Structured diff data
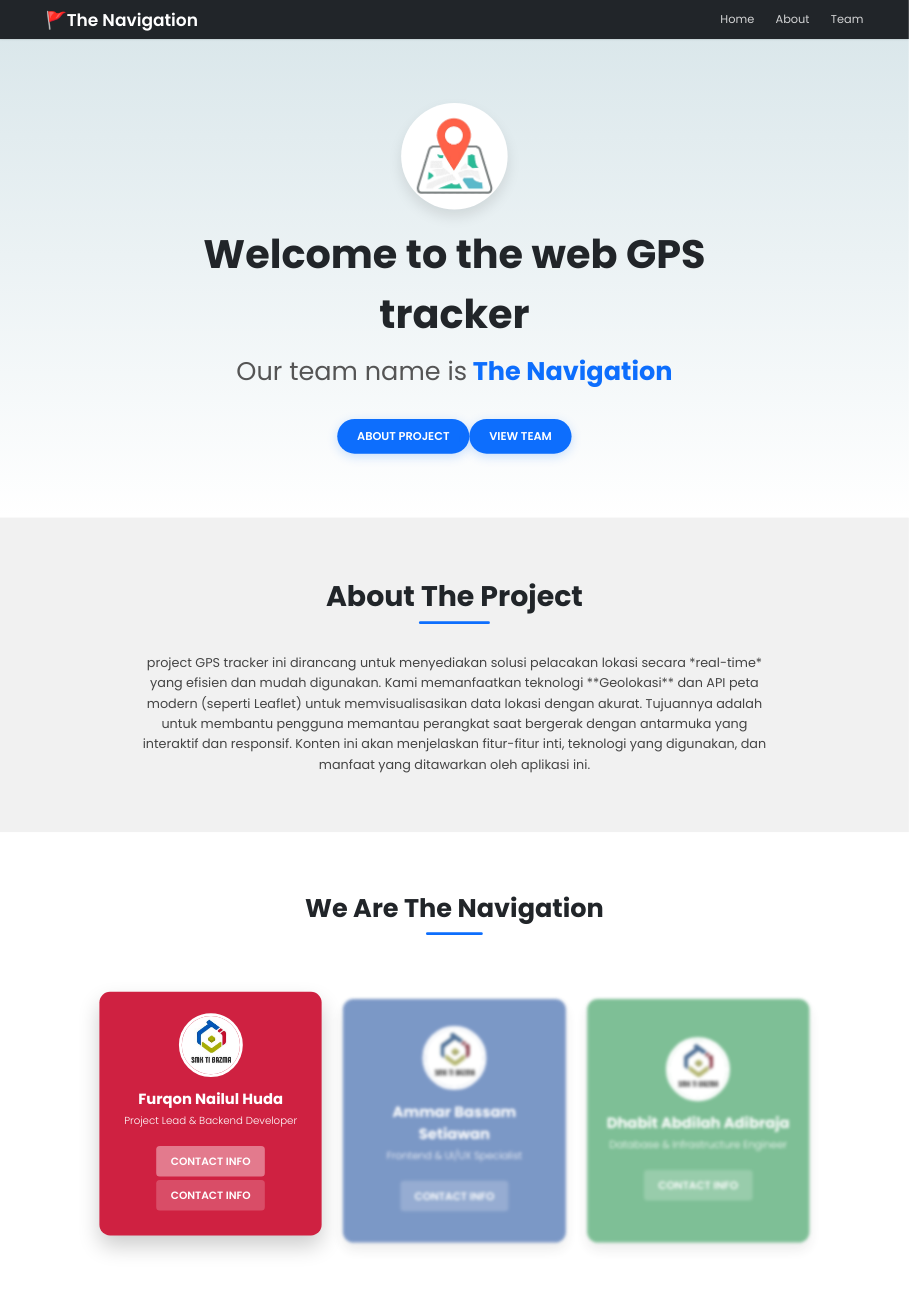
Repository: ammarsetiawan/gps-traker
Page: about.html
An editor plug-in stored every save of this project. The page is shown before and after the next save, followed by the edit.
The browser window is 1280 px wide. The pictures show the whole page, at 71% of full size.
The pointer rests on the first visible `.cards .card .btn-custom`.

Above is the page before, as saved 2025-11-27 16:50:35.

### about.html
<!DOCTYPE html>
<html lang="en">

<head>
    <meta charset="UTF-8">
    <meta name="viewport" content="width=device-width, initial-scale=1.0">
    <title>GPS Tracking - The Navigation</title>
    <link rel="stylesheet" href="https://unpkg.com/leaflet/dist/leaflet.css" />
    <link href="https://fonts.googleapis.com/css2?family=Poppins:wght@300;400;600;700&display=swap" rel="stylesheet">

    <style>
        :root {
            --primary-color: #0d6efd;
            --secondary-color: #0b5ed7;
            --dark-color: #212529;
            --light-color: #ffffff;
            --background-light: #f1f1f1;
            --red-card: #cf2141;
            --blue-card: #3b82f6;
            --green-card: #22c55e;
            --font-family: 'Poppins', sans-serif;
        }

        /* 🔄 Global Reset & Body */
        * {
            margin: 0;
            padding: 0;
            box-sizing: border-box;
            scroll-behavior: smooth;
        }

        body {
            font-family: var(--font-family);
            background: var(--light-color);
            padding-top: 55px;
            scroll-padding-top: 55px;
            transition: all 0.3s ease;
        }

        /* 🚀 NAVBAR */
        nav {
            background-color: var(--dark-color);
            height: 55px;
            display: flex;
            align-items: center;
            padding: 0 5%;
            position: fixed;
            width: 100%;
            top: 0;
            box-shadow: 0 2px 4px rgba(0, 0, 0, 0.1);
            z-index: 1000;
        }

        nav .brand {
            font-size: 24px;
            font-weight: 600;
            color: var(--light-color);
        }

        nav ul {
            list-style: none;
            display: flex;
            gap: 30px;
            margin-left: auto;
        }

        nav ul li a {
            text-decoration: none;
            color: rgba(255, 255, 255, 0.8);
            font-size: 16px;
            font-weight: 400;
            transition: 0.3s ease;
            position: relative;
            padding-bottom: 5px;
        }

        nav ul li a:hover {
            color: var(--light-color);
        }

        nav ul li a::after {
            content: '';
            position: absolute;
            width: 0;
            height: 2px;
            display: block;
            margin-top: 5px;
            right: 0;
            background: var(--primary-color);
            transition: width 0.3s ease;
        }

        nav ul li a:hover::after {
            width: 100%;
            left: 0;
            right: auto;
        }

        /* 🏠 Hero Section */
        .background {
            background: linear-gradient(to bottom, rgba(73, 136, 155, 0.2), rgba(92, 92, 88, 0));
            min-height: calc(100vh - 55px);
            padding: 50px 0;
            position: relative;
        }

        .container {
            height: 100%;
            display: flex;
            justify-content: center;
            align-items: center;
            padding: 0 5%;
        }

        .sub-container {
            padding: 40px 20px;
            text-align: center;
            max-width: 800px;
            margin: 0 auto;
        }

        .card-icons {
            width: 150px;
            height: 150px;
            display: flex;
            justify-content: center;
            align-items: center;
            margin: 0 auto 20px auto;
            border-radius: 50%;
            background: var(--light-color);
            box-shadow: 0 10px 20px rgba(0, 0, 0, 0.1);
            overflow: hidden;
        }

        .card-icons img {
            max-width: 80%;
            max-height: 80%;
            object-fit: contain;
        }

        .font-home {
            font-size: clamp(30px, 5vw, 56px);
            font-weight: 700;
            display: block;
            margin-bottom: 10px;
            color: var(--dark-color);
        }

        .font {
            display: flex;
            justify-content: center;
            align-items: center;
            font-size: clamp(20px, 3vw, 36px);
            font-weight: 400;
            color: #555;
            margin-bottom: 40px;
        }

        .font span {
            color: var(--primary-color);
            font-weight: 700;
            margin-left: 8px;
        }

        .button-group {
            display: flex;
            justify-content: center;

        }

        /* Tombol Utama */
        .btn-custom {
            gap: 20px;
            display: inline-block;
            background-color: var(--primary-color);
            color: var(--light-color);
            padding: 12px 28px;
            border: none;
            border-radius: 50px;
            font-size: 16px;
            cursor: pointer;
            font-weight: 600;
            box-shadow: 0 4px 15px rgba(0, 110, 255, 0.2);
            transition: all 0.3s ease;
            text-decoration: none;
            text-transform: uppercase;
        }

        .btn-custom:hover {
            background-color: var(--secondary-color);
            transform: translateY(-3px);
            box-shadow: 0 8px 20px rgba(0, 110, 255, 0.3)
        }

        .btn-custom:active {
            background-color: #0a58ca;
            transform: translateY(0);
        }

        /* 📖 About Section */
        .background-page2 {
            background-color: var(--background-light);
            padding: 80px 5%;
            min-height: 400px;
        }

        .about-content {
            text-align: center;
            max-width: 900px;
            margin: 0 auto;
        }

        .about-project {
            font-size: clamp(30px, 4vw, 40px);
            font-weight: 700;
            color: var(--dark-color);
            position: relative;
            display: inline-block;
            margin-bottom: 20px;
        }

        .about-project::after {
            content: '';
            position: absolute;
            bottom: -10px;
            left: 50%;
            transform: translateX(-50%);
            width: 100px;
            height: 4px;
            background-color: var(--primary-color);
            border-radius: 2px;
        }

        .text-about {
            margin-top: 30px;
            font-size: 18px;
            line-height: 1.6;
            color: #444;
            min-height: 100px;
        }


        .background-page3 {
            padding: 80px 5%;

            min-height: 500px;
            text-align: center;
        }

        .team {
            font-size: clamp(28px, 3.5vw, 36px);
            font-weight: 700;
            position: relative;
            display: inline-block;
            margin-bottom: 20px;
            color: var(--dark-color);
        }

        .team::after {
            content: '';
            position: absolute;
            bottom: -10px;
            left: 50%;
            transform: translateX(-50%);
            width: 80px;
            height: 4px;
            background-color: var(--primary-color);
            border-radius: 2px;
        }



        .cards {
            position: relative;
            top: 50px;
            display: grid;
            grid-template-columns: repeat(auto-fit, minmax(280px, 1fr));
            gap: 30px;
            max-width: 1000px;
            margin: 0 auto;
            padding-bottom: 50px;

        }

        .cards .card {

            display: flex;
            align-items: center;
            justify-content: center;
            flex-direction: column;
            text-align: center;
            padding: 30px 20px;
            min-height: 280px;
            border-radius: 15px;
            color: var(--light-color);
            cursor: pointer;
            transition: all 0.4s ease;
            box-shadow: 0 10px 20px rgba(0, 0, 0, 0.1);
            position: relative;
        }

        /* Definisi Warna Kartu */
        .cards .red {
            background-color: var(--red-card);
        }

        .cards .blue {
            background-color: var(--blue-card);
        }

        .cards .green {
            background-color: var(--green-card);
        }


        .cards .card img {
            width: 90px;
            height: 90px;
            border-radius: 50%;
            margin-bottom: 15px;
            object-fit: cover;
            border: 4px solid var(--light-color);
        }

        .cards .card .tip {
            font-size: 1.3em;
            font-weight: 700;
            margin-bottom: 5px;
        }

        .cards .card .second-text {
            font-size: .9em;
            font-weight: 300;
            margin-bottom: 25px;

        }

        .cards .card .btn-custom {
            padding: 10px 20px;
            font-size: 15px;
            background-color: rgba(255, 255, 255, 0.2);
            box-shadow: none;
            border-radius: 5px;
            margin-bottom: 5px;
        }

        .cards .card .btn-custom:hover {
            background-color: rgba(255, 255, 255, 0.4);
            transform: none;
            /* Nonaktifkan efek lift untuk tombol di dalam card */
        }

        /* Efek Hover untuk Kartu */
        .cards .card:hover {
            transform: translateY(-10px);
            /* Efek lift-up */
            box-shadow: 0 15px 30px rgba(0, 0, 0, 0.2);
        }

        /* Efek blur pada kartu lain saat hover */
        .cards:hover>.card:not(:hover) {
            filter: blur(2px) grayscale(50%);
            opacity: 0.8;
            transform: none;
        }

        /* Navbar Menu Button (Hanya terlihat di mobile) */
        #menuBtn {
            margin-left: auto;
            background: transparent;
            border: none;
            padding: 5px;
            cursor: pointer;
            display: none;

        }

        #menuBtn div {
            width: 25px;
            height: 3px;
            background-color: var(--light-color);
            margin: 4px 0;
            transition: 0.3s;
            border-radius: 2px;
        }

        /* 📱 MEDIA QUERY: Mobile/Tablet */
        @media (max-width: 768px) {
            .btn-custom {
                margin-bottom: 20px;
            }

            nav {
                padding: 0 3%;
            }

            nav ul {
                position: fixed;
                top: 55px;
                right: 0;
                background: var(--dark-color);
                width: 200px;
                flex-direction: column;
                padding: 15px;
                display: none;
                border-bottom-left-radius: 10px;
                z-index: 999;
                box-shadow: -2px 2px 5px rgba(0, 0, 0, 0.2);
                transform: translateX(100%);
                transition: transform 0.3s ease-out;
            }

            nav ul.show {
                display: flex;
                transform: translateX(0);
            }

            nav ul li a {
                padding: 10px 0;
                display: block;
                border-bottom: 1px solid rgba(255, 255, 255, 0.1);
            }

            #menuBtn {
                display: block;
            }

            .button-group {
                flex-direction: column;
                gap: 15px;
            }

            .btn-custom {
                width: 80%;
                margin: 0 auto;
            }

            /* Perbaikan fokus di mobile */
            .background-page3 {
                padding: 60px 3%;

            }

            .cards {
                grid-template-columns: 1fr;

                top: 30px;
            }
        }
    </style>
</head>

<body>

    <nav>
        <h2 class="brand">🚩The Navigation</h2>

        <button id="menuBtn">
            <div></div>
            <div></div>
            <div></div>
        </button>

        <ul id="menu">
            <li><a href="./index.html">Home</a></li>
            <li><a href="#about-section">About</a></li>
            <li><a href="#view-team">Team</a></li>
        </ul>
    </nav>

    <section class="background">
        <div class="container">
            <div class="sub-container">
                <div class="card-icons">


                    <img src="./png-clipart-gps-navigation-device-gps-tracking-unit-vehicle-tracking-system-icon-green-map-red-location-mark-map-logo-electronics-text-thumbnail-removebg-preview.png"
                        alt="">

                </div>

                <h2 class="font-home">Welcome to the web GPS tracker</h2>
                <div class="font">
                    Our team name is
                    <span class="font-arch">The Navigation</span>
                </div>

                <div class="button-group">
                    <a href="#about-section" class="btn-custom">
                        About Project
                    </a>
                    <a href="#view-team" class="btn-custom">
                        View Team
                    </a>
                </div>
            </div>
        </div>
        <footer>
        </footer>
    </section>

    <section class="background-page2" id="about-section">
        <div class="about-content">
            <h2 class="about-project">About The Project</h2>
            <p class="text-about">
                project GPS tracker ini dirancang untuk menyediakan solusi pelacakan lokasi secara *real-time* yang
                efisien dan mudah digunakan. Kami memanfaatkan teknologi **Geolokasi** dan API peta modern (seperti
                Leaflet) untuk memvisualisasikan data lokasi dengan akurat. Tujuannya adalah untuk membantu pengguna
                memantau perangkat saat bergerak dengan antarmuka yang interaktif dan responsif. Konten ini akan
                menjelaskan fitur-fitur inti, teknologi yang digunakan, dan manfaat yang ditawarkan oleh aplikasi ini.
            </p>
        </div>
    </section>

    <section class="background-page3" id="view-team">
        <div style="text-align: center; padding-bottom: 30px;">
            <h2 class="team">We Are The Navigation</h2>
        </div>

        <div class="cards">
            <div class="card red">
                <img src="data:[embedded picture, 6755 characters]"
                    alt="Furqon Nailul Huda Avatar">
                <p class="tip">Furqon Nailul Huda</p>
                <p class="second-text">Project Lead & Backend Developer</p>

                <a href="#" class="btn-custom">Contact Info</a>
                <a href="#" class="btn-custom">Contact Info</a>
            </div>
            <div class="card blue">
                <img src="data:[embedded picture, 6755 characters]"
                    alt="Ammar Bassam Setiawan Avatar">
                <p class="tip">Ammar Bassam Setiawan</p>
                <p class="second-text">Frontend & UI/UX Specialist</p>
                <a href="#" class="btn-custom">Contact Info</a>
            </div>
            <div class="card green">
                <img src="data:[embedded picture, 6755 characters]"
                    alt="Dhabit Abdilah Adibraja Avatar">
                <p class="tip">Dhabit Abdilah Adibraja</p>
                <p class="second-text">Database & Infrastructure Engineer</p>
                <a href="#" class="btn-custom">Contact Info</a>
            </div>
        </div>
    </section>


    <div id="content"></div>
    <script>
        const btn = document.getElementById("menuBtn");
        const menu = document.getElementById("menu");

        btn.addEventListener("click", () => {
            // Menggunakan class 'show' untuk menampilkan/menyembunyikan menu
            menu.classList.toggle('show');
        });

        // Menutup menu saat link di klik (khusus mobile)
        document.querySelectorAll('#menu a').forEach(link => {
            link.addEventListener('click', () => {
                // Hanya tutup jika tampilan adalah mobile (misalnya, jika menu ditampilkan sebagai dropdown)
                if (window.innerWidth <= 768) {
                    menu.classList.remove('show');
                }
            });
        });
    </script>

</body>

</html>

After the next save:
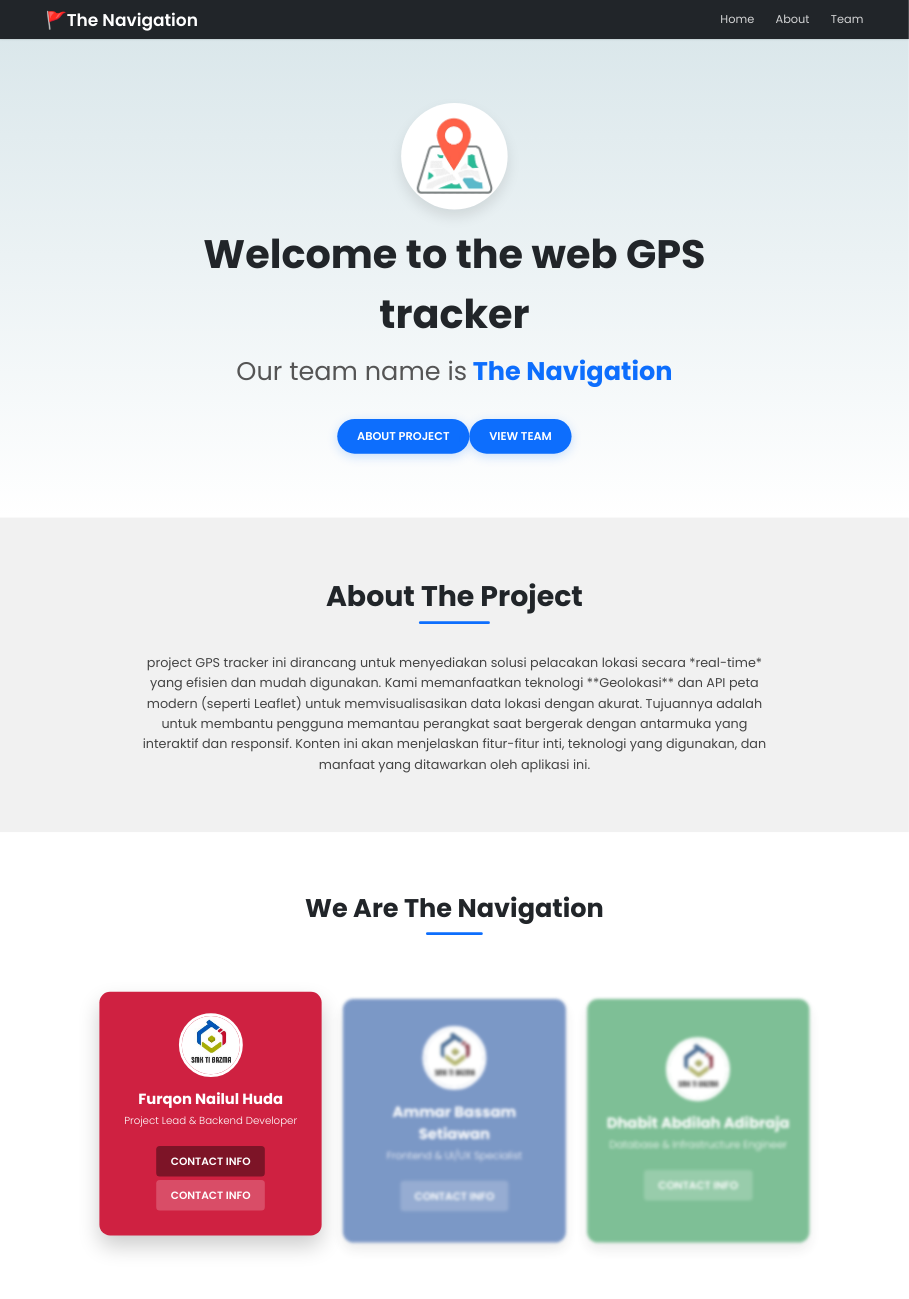
Saved 20 s later.
--- a/about.html
+++ b/about.html
@@ -345,7 +345,7 @@
         }
 
         .cards .card .btn-custom:hover {
-            background-color: rgba(255, 255, 255, 0.4);
+            background-color: rgba(0, 0, 0, 0.4);
             transform: none;
             /* Nonaktifkan efek lift untuk tombol di dalam card */
         }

▶ **ASSIGNMENT**: Set down, from the entries above, exactly the lines from the one with "menu.classList.toggle('show');" up to and including the one with "ditampilkan sebagai dropdown)", and no other lines.

▶ **TASK ANSWER**:
            menu.classList.toggle('show');
        });

        // Menutup menu saat link di klik (khusus mobile)
        document.querySelectorAll('#menu a').forEach(link => {
            link.addEventListener('click', () => {
                // Hanya tutup jika tampilan adalah mobile (misalnya, jika menu ditampilkan sebagai dropdown)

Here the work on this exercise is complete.